Tenancy in common – A form of holding title to real or personal property by two or more persons. Because there is no right of survivorship to this property, the legal relationships and results are very different from joint tenancy.
Testamentary trust – A trust created in a will.
Testator – The person who makes a will. Testatrix is the female equivalent, but the term “testator” is currently used for either a man or a woman.
Trust – A legal entity established either by a trust agreement signed by a person during the person’s life or arising after death from a will or testamentary trust. The trust is governed by the terms in the documents. A trust can last as long as 50 years, if not longer, so must be written with great care.
Trust funding – The act of conveying/transferring property to a trust (e.g., executing a deed conveying real property to the trustees of the trust).
Trustee – The person who holds title to the assets of a trust for the benefit of one or more other persons. The trustee is given certain powers by the trust and applicable law to carry out the wishes of the person(s) (grantor(s), settlor(s) or trustor(s)) who created the trust. The trustee has a fiduciary obligation to the trust’s beneficiaries. The trustee is subject to strict regulation. Although the trustee has legal title for convenience, the beneficial or equitable title is in fact owned by the beneficiaries. When there is more than one trustee, the trustees are called co-trustees.
Trustor – The person who creates a trust; also called a “grantor” or “settlor”.
Unified estate and gift tax rates – Effective January 1, 1977, the separate estate and gift tax schedules were combined into a single new tax schedule, so that the cumulative value of taxable gifts made during life is added to the value of the decedent’s estate in determining the applicable estate tax rates. The same tax rates apply to both lifetime gifts and to the estate left at death. The current annual exclusion per donee (2004) is now $11,000.
Unified tax credit – The unified “credit” is a credit that may be applied to a federal gift or estate tax liability. dollar amount deducted from a “tentative tax.” In 2004 the unified tax credit amount is $555,580.00.
Unified exclusion amount – The amount of assets a person may be exclude from tax upon his/her death. In 2004 the annual exclusion amount is $1,500,000.

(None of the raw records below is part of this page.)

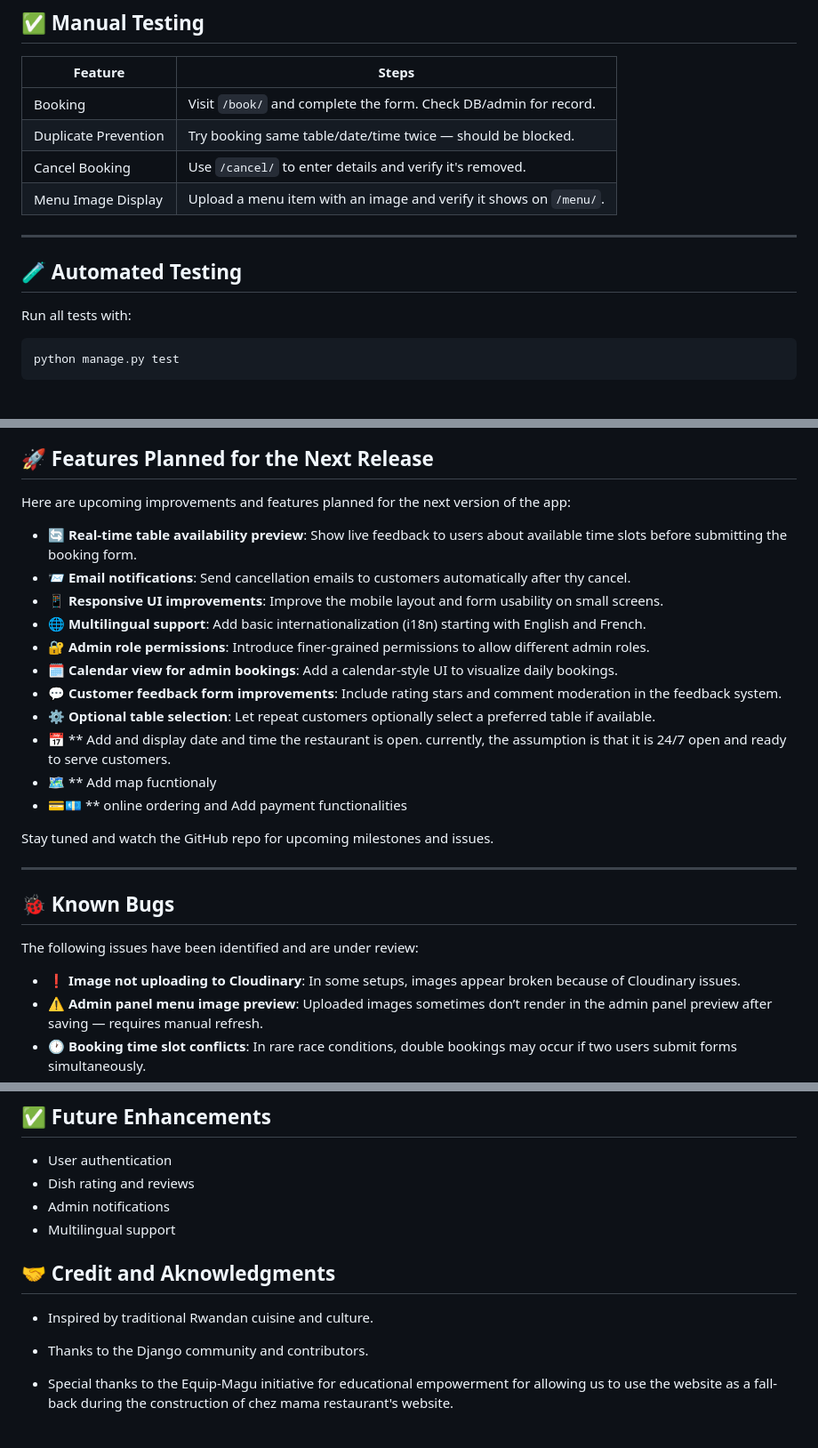
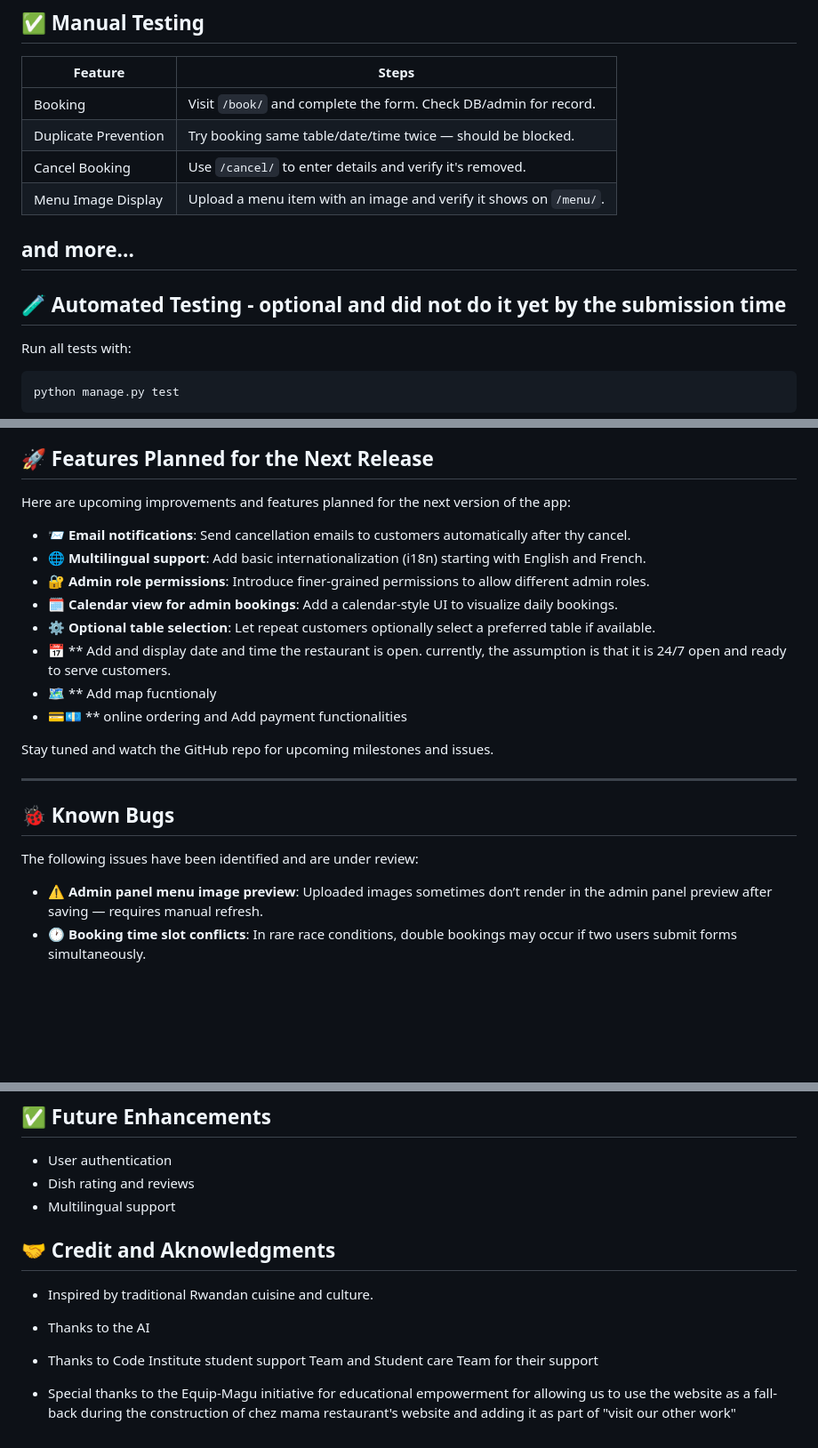
Before and after one commit to Vinsengi/restaurant-booking-app, a Markdown page: README.md, 3 parts joined by grey strips. Shown at 89% size. GitHub-like rendering; blank space fills up the shorter version.

```diff
--- a/README.md
+++ b/README.md
@@ -341,10 +353,10 @@ class MenuItem(models.Model):
 | Duplicate Prevention      | Try booking same table/date/time twice — should be blocked.          |
 | Cancel Booking            | Use `/cancel/` to enter details and verify it's removed.             |
 | Menu Image Display        | Upload a menu item with an image and verify it shows on `/menu/`.    |
-
+and more...
 ---
 
-## 🧪 Automated Testing
+## 🧪 Automated Testing - optional and did not do it yet by the submission time
 
 Run all tests with:
 
@@ -389,13 +401,10 @@ Contributions are welcome! Please fork the repository, create a new branch, and
 
 Here are upcoming improvements and features planned for the next version of the app:
 
-- 🔄 **Real-time table availability preview**: Show live feedback to users about available time slots before submitting the booking form.
 - 📨 **Email notifications**: Send cancellation emails to customers automatically after thy cancel.
-- 📱 **Responsive UI improvements**: Improve the mobile layout and form usability on small screens.
 - 🌐 **Multilingual support**: Add basic internationalization (i18n) starting with English and French.
 - 🔐 **Admin role permissions**: Introduce finer-grained permissions to allow different admin roles.
 - 🗓️ **Calendar view for admin bookings**: Add a calendar-style UI to visualize daily bookings.
-- 💬 **Customer feedback form improvements**: Include rating stars and comment moderation in the feedback system.
 - ⚙️ **Optional table selection**: Let repeat customers optionally select a preferred table if available.
 - 📅 ** Add and display date and time the restaurant is open. currently, the assumption is that it is 24/7 open and ready to serve customers.
 - 🗺️ ** Add map fucntionaly
@@ -409,7 +418,6 @@ Stay tuned and watch the GitHub repo for upcoming milestones and issues.
 
 The following issues have been identified and are under review:
 
-- ❗ **Image not uploading to Cloudinary**: In some setups, images appear broken because of Cloudinary issues.
 - ⚠️ **Admin panel menu image preview**: Uploaded images sometimes don’t render in the admin panel preview after saving — requires manual refresh.
 - 🕐 **Booking time slot conflicts**: In rare race conditions, double bookings may occur if two users submit forms simultaneously.
 - 📧 **Missing cancellation email confirmation**: Cancellation emails are not yet implemented, so users do not receive acancellation email receipt.
@@ -562,13 +570,14 @@ restaurant_booking/
 
 - User authentication
 - Dish rating and reviews
-- Admin notifications
 - Multilingual support
 
 ## 🤝 Credit and Aknowledgments
 
 - Inspired by traditional Rwandan cuisine and culture.
 
-- Thanks to the Django community and contributors.
+- Thanks to the AI
 
-- Special thanks to the Equip-Magu initiative for educational empowerment for allowing us to use the website as a fall-back during the construction of chez mama restaurant's website.
+- Thanks to Code Institute student support Team and Student care Team for their support
+
+- Special thanks to the Equip-Magu initiative for educational empowerment for allowing us to use the website as a fall-back during the construction of chez mama restaurant's website and adding it as part of "visit our other work"
```
Also changed, not shown: other parts of README.md (+12 -0 lines).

Will – A document in which a person leaves instructions regarding the disposition of his/her assets after his/her death. A will may also be used to nominate a guardian for the testator’s minor children.